Nasu, Japanese eggplant—a summer favourite, served up with two kinds of miso sauce!

Early summer brings one of my favourite summer vegetables—nasu, Japanese eggplants! In Japan, they are in season from May to October and can be found in abundance at roadside stands, in grocery stores, and at farmers markets. The Japanese variety is longer and thinner than its western counterparts, with thinner skin and virtually no seeds. My friends abroad have told me that Japanese eggplants are increasingly available in their home countries, so keep an eye out!

This night-shade fruit (yes, fruit!) packs nutrients and fibre and is extremely versatile and easy to cook. The spongy flesh absorbs marinades quickly and can be grilled, baked, or fried and served throughout summer in salads, pastas, or even on its own. Personally, I find that all it needs is a little miso sauce to enhance its delicate flavour.

The recipe below is a favorite in the Ozeki household and a big hit with my friends in Brisbane. Have a look at the video and join me to make this simple summer dish! 

Sautéed eggplant topped with sweet miso   


Serves 4


Sprinkle chopped macadamia nuts to add crunchiness and extra flavour!

Sprinkle chopped macadamia nuts to add crunchiness and extra flavour!

For eggplant:

  • one large eggplant, cut into 2cm thick medallions
  • potato starch or corn flour, as needed
  • vegetable oil (canola, soybean or sunflower oil) as needed
  • chives or negi spring onion, as needed

For white miso sauce (A):

  • 50g white miso paste (saikyo miso西京みそ)
  • 1-2 tablespoon mirin
  • 1 tablespoon sake
  • 1 egg yolk

For red miso sauce (B):

  • 50g brown miso paste (hacho miso八丁みそ)
  • 2 tablespoons sugar
  • 1 tablespoon sake
  • 1-2 tablespoons mirin
  • 1 egg yolk*

*Adding an egg yolk makes miso sauce creamy and milder.


For miso sauce:

  1. Mix together all (A) ingredients in a small saucepan.
  2. Simmer on low heat, stirring constantly until mixture begins to steam.
  3. Repeat steps 1 and 2 with (B) ingredients.

For eggplant:

  1.   Peel eggplant skin, if it is tough.
  2.   Cut eggplant into 2cm thick medallions.
  3.   With a fork, poke eggplant medallions several times. This helps the eggplants cook faster.
  4.   Pour a 2cm deep layer of vegetable oil into a large saucepan.
  5.   Bring the oil to 160°C on medium-high heat.
  6.   Coat both sides of the eggplant medallions with a thin layer of potato starch or corn flour.
  7.   Deep-fry the eggplant until golden brown on both sides (about 2-3 minutes on each side).
  8.   Remove from the heat and place eggplant on paper towel to drain excess oil.
  9.   Serve with sweet miso sauces topped with chopped chives or negi spring onions.

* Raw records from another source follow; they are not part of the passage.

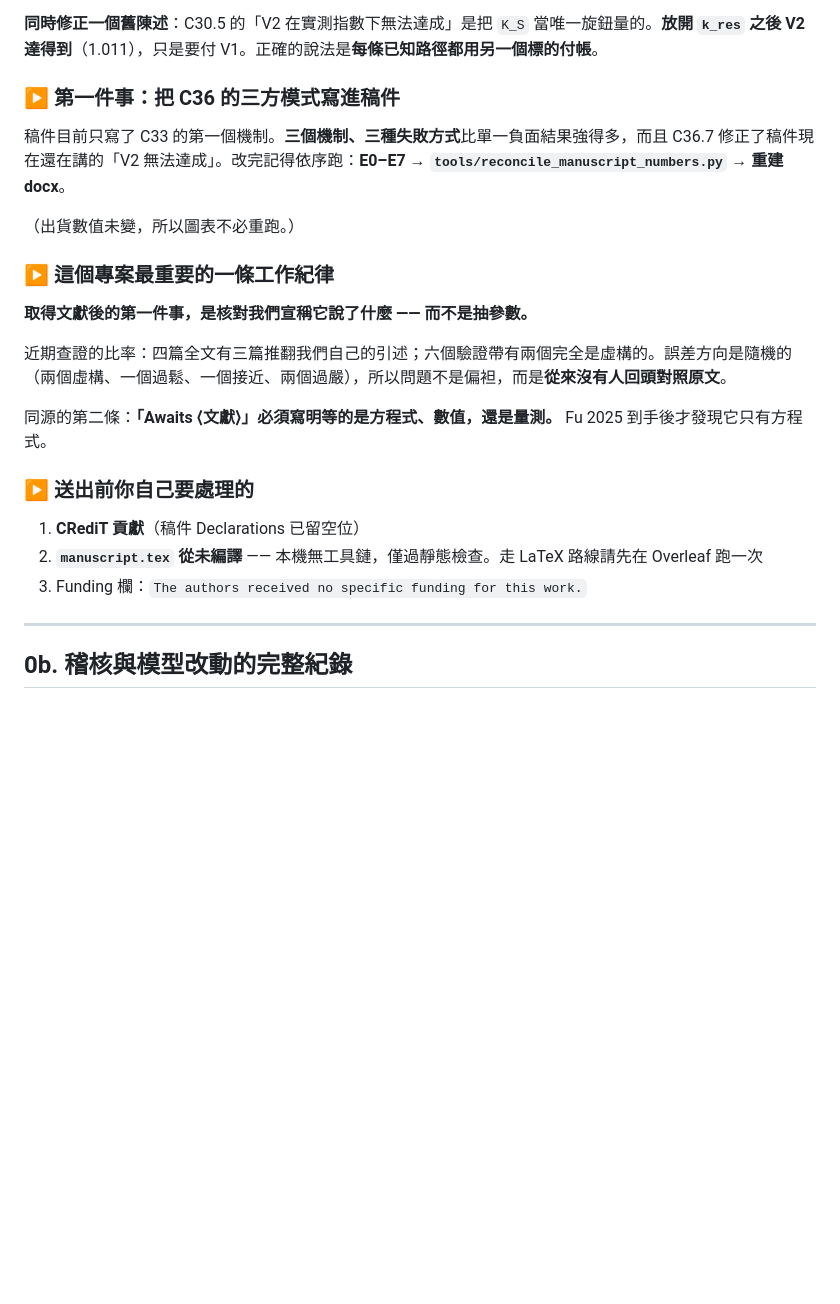
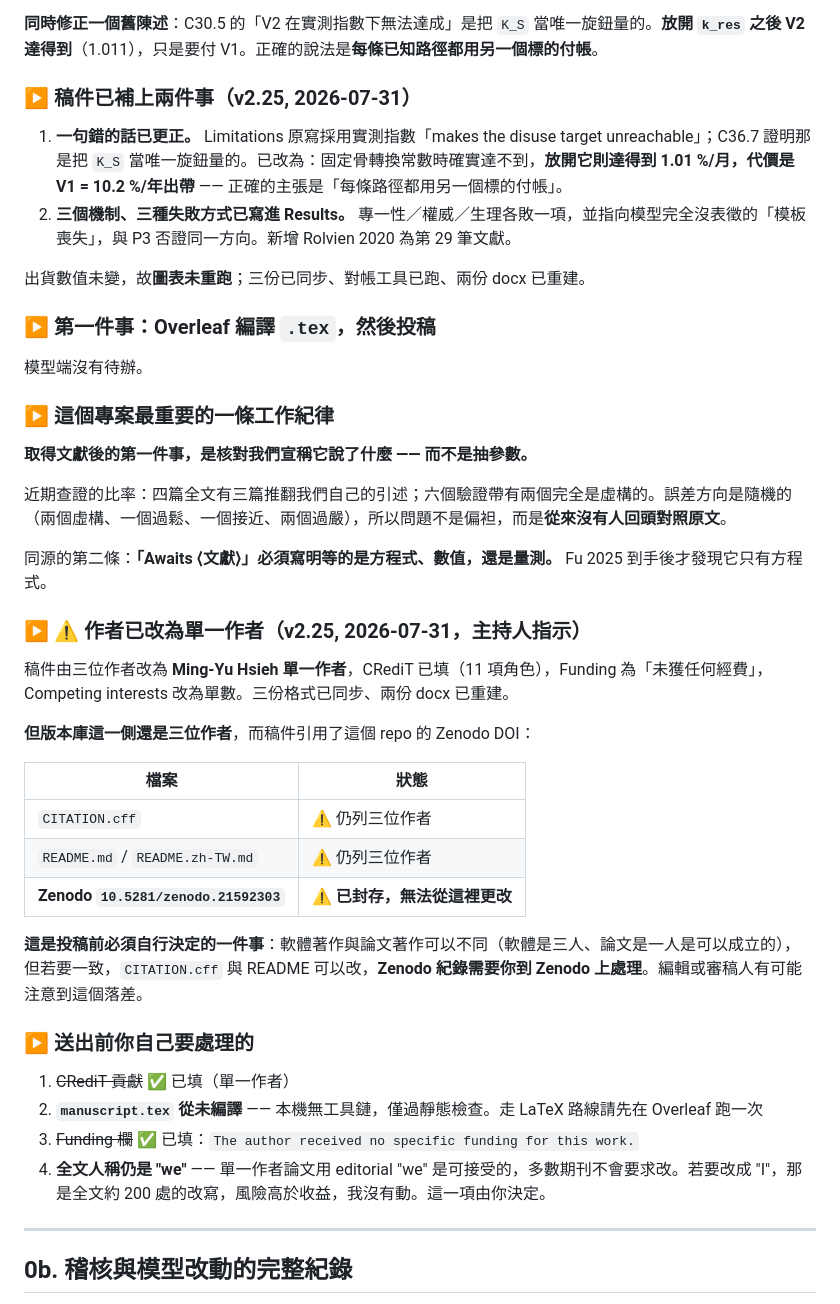
Before and after one commit to myhsieh1002/bone-mechanostat, a Markdown page: HANDOFF.md, the part around the change. Rendered like a GitHub page; blank space fills up the shorter version.

Commit message:
Correct the overstated disuse claim, add the three-mechanism result, single author
Two manuscript fixes.

The Limitations said adopting the measured specific-surface exponent
makes the disuse target unreachable.  C36.7 showed that was measured
with the sclerostin sensitivity as the only free knob; releasing the
turnover constant reaches 1.01 %/month, at an adult turnover of 10.2
%/yr which is outside its own band.  The claim is now stated as it
should have been: every route found pays with a different target.

And the three-mechanism result is in.  Specificity, authority,
physiology -- the apoptotic arm fails the first, the mechanical
apoptosis route the second, the surface bias the third.  Three separate
links excluded for three separate reasons is a stronger statement than
three failures of one kind, and it points at the template loss the model
does not represent, which is where the P3 falsification also points.
Rolvien 2020 added as reference 29 for the immobilisation porosity
finding.

Authorship reduced to Ming-Yu Hsieh alone at the author's instruction,
with CRediT roles filled, funding stated as none, and the declarations
put in the singular, across all three formats.  The repository side
still lists three authors in CITATION.cff and both READMEs, and the
Zenodo record the paper cites is already archived with three -- flagged
in the handoff as a decision for the author, not changed here.

Shipped numbers unchanged, so figures were not regenerated.  Formats
reconciled, both docx rebuilt.

```diff
--- a/HANDOFF.md
+++ b/HANDOFF.md
@@ -115,11 +115,16 @@ cd "投稿PLOS Comp Biol" && python3 ../tools/reconcile_manuscript_numbers.py
 
 **同時修正一個舊陳述**：C30.5 的「V2 在實測指數下無法達成」是把 `K_S` 當唯一旋鈕量的。**放開 `k_res` 之後 V2 達得到**（1.011），只是要付 V1。正確的說法是**每條已知路徑都用另一個標的付帳**。
 
-### ▶ 第一件事：把 C36 的三方模式寫進稿件
+### ▶ 稿件已補上兩件事（v2.25, 2026-07-31）
 
-稿件目前只寫了 C33 的第一個機制。**三個機制、三種失敗方式**比單一負面結果強得多，而且 C36.7 修正了稿件現在還在講的「V2 無法達成」。改完記得依序跑：**E0–E7 → `tools/reconcile_manuscript_numbers.py` → 重建 docx**。
+1. **一句錯的話已更正。** Limitations 原寫採用實測指數「makes the disuse target unreachable」；C36.7 證明那是把 `K_S` 當唯一旋鈕量的。已改為：固定骨轉換常數時確實達不到，**放開它則達得到 1.01 %/月，代價是 V1 = 10.2 %/年出帶** —— 正確的主張是「每條路徑都用另一個標的付帳」。
+2. **三個機制、三種失敗方式已寫進 Results。** 專一性／權威／生理各敗一項，並指向模型完全沒表徵的「模板喪失」，與 P3 否證同一方向。新增 Rolvien 2020 為第 29 筆文獻。
 
-（出貨數值未變，所以圖表不必重跑。）
+出貨數值未變，故**圖表未重跑**；三份已同步、對帳工具已跑、兩份 docx 已重建。
+
+### ▶ 第一件事：Overleaf 編譯 `.tex`，然後投稿
+
+模型端沒有待辦。
 
 ### ▶ 這個專案最重要的一條工作紀律
 
@@ -129,11 +134,26 @@ cd "投稿PLOS Comp Biol" && python3 ../tools/reconcile_manuscript_numbers.py
 
 同源的第二條：**「Awaits ⟨文獻⟩」必須寫明等的是方程式、數值，還是量測。** Fu 2025 到手後才發現它只有方程式。
 
+### ▶ ⚠️ 作者已改為單一作者（v2.25, 2026-07-31，主持人指示）
+
+稿件由三位作者改為 **Ming-Yu Hsieh 單一作者**，CRediT 已填（11 項角色），Funding 為「未獲任何經費」，Competing interests 改為單數。三份格式已同步、兩份 docx 已重建。
+
+**但版本庫這一側還是三位作者**，而稿件引用了這個 repo 的 Zenodo DOI：
+
+| 檔案 | 狀態 |
+|---|---|
+| `CITATION.cff` | ⚠️ 仍列三位作者 |
+| `README.md` / `README.zh-TW.md` | ⚠️ 仍列三位作者 |
+| **Zenodo `10.5281/zenodo.21592303`** | ⚠️ **已封存，無法從這裡更改** |
+
+**這是投稿前必須自行決定的一件事**：軟體著作與論文著作可以不同（軟體是三人、論文是一人是可以成立的），但若要一致，`CITATION.cff` 與 README 可以改，**Zenodo 紀錄需要你到 Zenodo 上處理**。編輯或審稿人有可能注意到這個落差。
+
 ### ▶ 送出前你自己要處理的
 
-1. **CRediT 貢獻**（稿件 Declarations 已留空位）
+1. ~~CRediT 貢獻~~ ✅ 已填（單一作者）
 2. **`manuscript.tex` 從未編譯** —— 本機無工具鏈，僅過靜態檢查。走 LaTeX 路線請先在 Overleaf 跑一次
-3. Funding 欄：`The authors received no specific funding for this work.`
+3. ~~Funding 欄~~ ✅ 已填：`The author received no specific funding for this work.`
+4. **全文人稱仍是 "we"** —— 單一作者論文用 editorial "we" 是可接受的，多數期刊不會要求改。若要改成 "I"，那是全文約 200 處的改寫，風險高於收益，我沒有動。這一項由你決定。
 
 ---
 
```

Next week on the blog we will be re-discovering a Gifu favourite—ayu sweetfish! No summer is complete without a summertime ayu cookout on the Nagara river, here in Seki. Check back next week to watch me cook my favourite local specialty!